Try it ▸ Report every line below that has the string "class" in it.

Dataset excerpts ▸

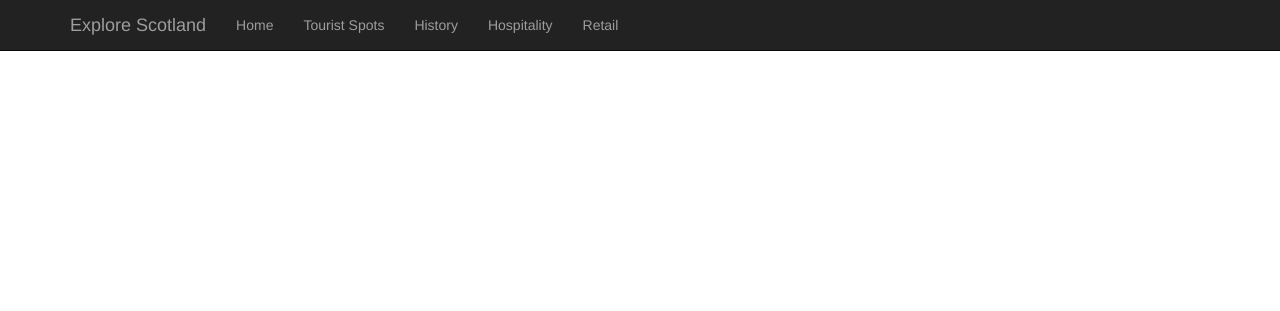
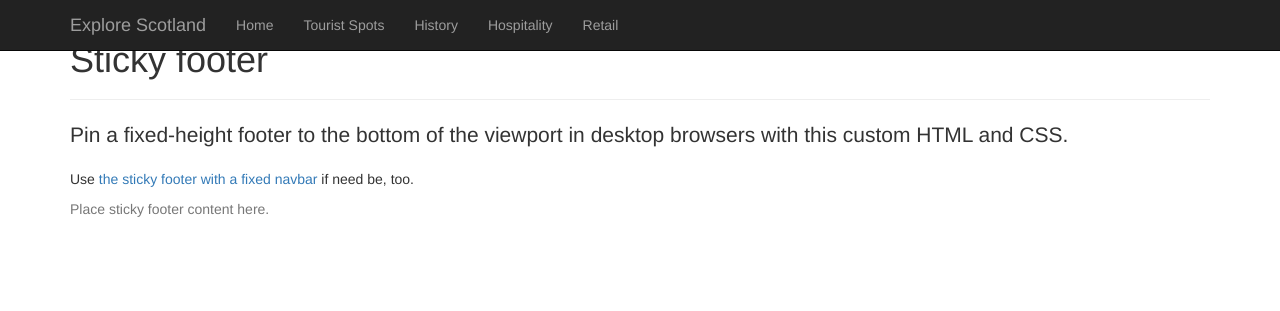
Before and after one commit to ryanleslie1997/set09103, a Flask app: page / in a window 1280 px wide. Shown: the top 311 px of the page. Run offline with Flask 2, Linux system fonts and the light colour scheme; some libraries are stand-ins or nearby versions.

Commit message:
Changes made to base.html for footer

```diff
--- a/templates/base.html
+++ b/templates/base.html
@@ -27,11 +27,19 @@
 			</div>
 		</nav>
 
-		<footer class="footer">
-			      <div class="container">
-				              <p class="text-muted">Place sticky footer content here.</p>
-			      </div>
-		</footer>
+		<div class="container">
+      <div class="page-header">
+        <h1>Sticky footer</h1>
+      </div>
+      <p class="lead">Pin a fixed-height footer to the bottom of the viewport in desktop browsers with this custom HTML and CSS.</p>
+      <p>Use <a href="../sticky-footer-navbar">the sticky footer with a fixed navbar</a> if need be, too.</p>
+    </div>
+
+    <footer class="footer">
+      <div class="container">
+        <p class="text-muted">Place sticky footer content here.</p>
+      </div>
+    </footer>
 		<script src="https://ajax.googleapis.com/ajax/libs/jquery/1.11.3/jquery.min.js"></script>
 		<script src="{{ url_for('static', filename='js/bootstrap.min.js') }}"></script>
 	</body>
```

Task response ▸
-		<footer class="footer">
-			      <div class="container">
-				              <p class="text-muted">Place sticky footer content here.</p>
+		<div class="container">
+      <div class="page-header">
+      <p class="lead">Pin a fixed-height footer to the bottom of the viewport in desktop browsers with this custom HTML and CSS.</p>
+    <footer class="footer">
+      <div class="container">
+        <p class="text-muted">Place sticky footer content here.</p>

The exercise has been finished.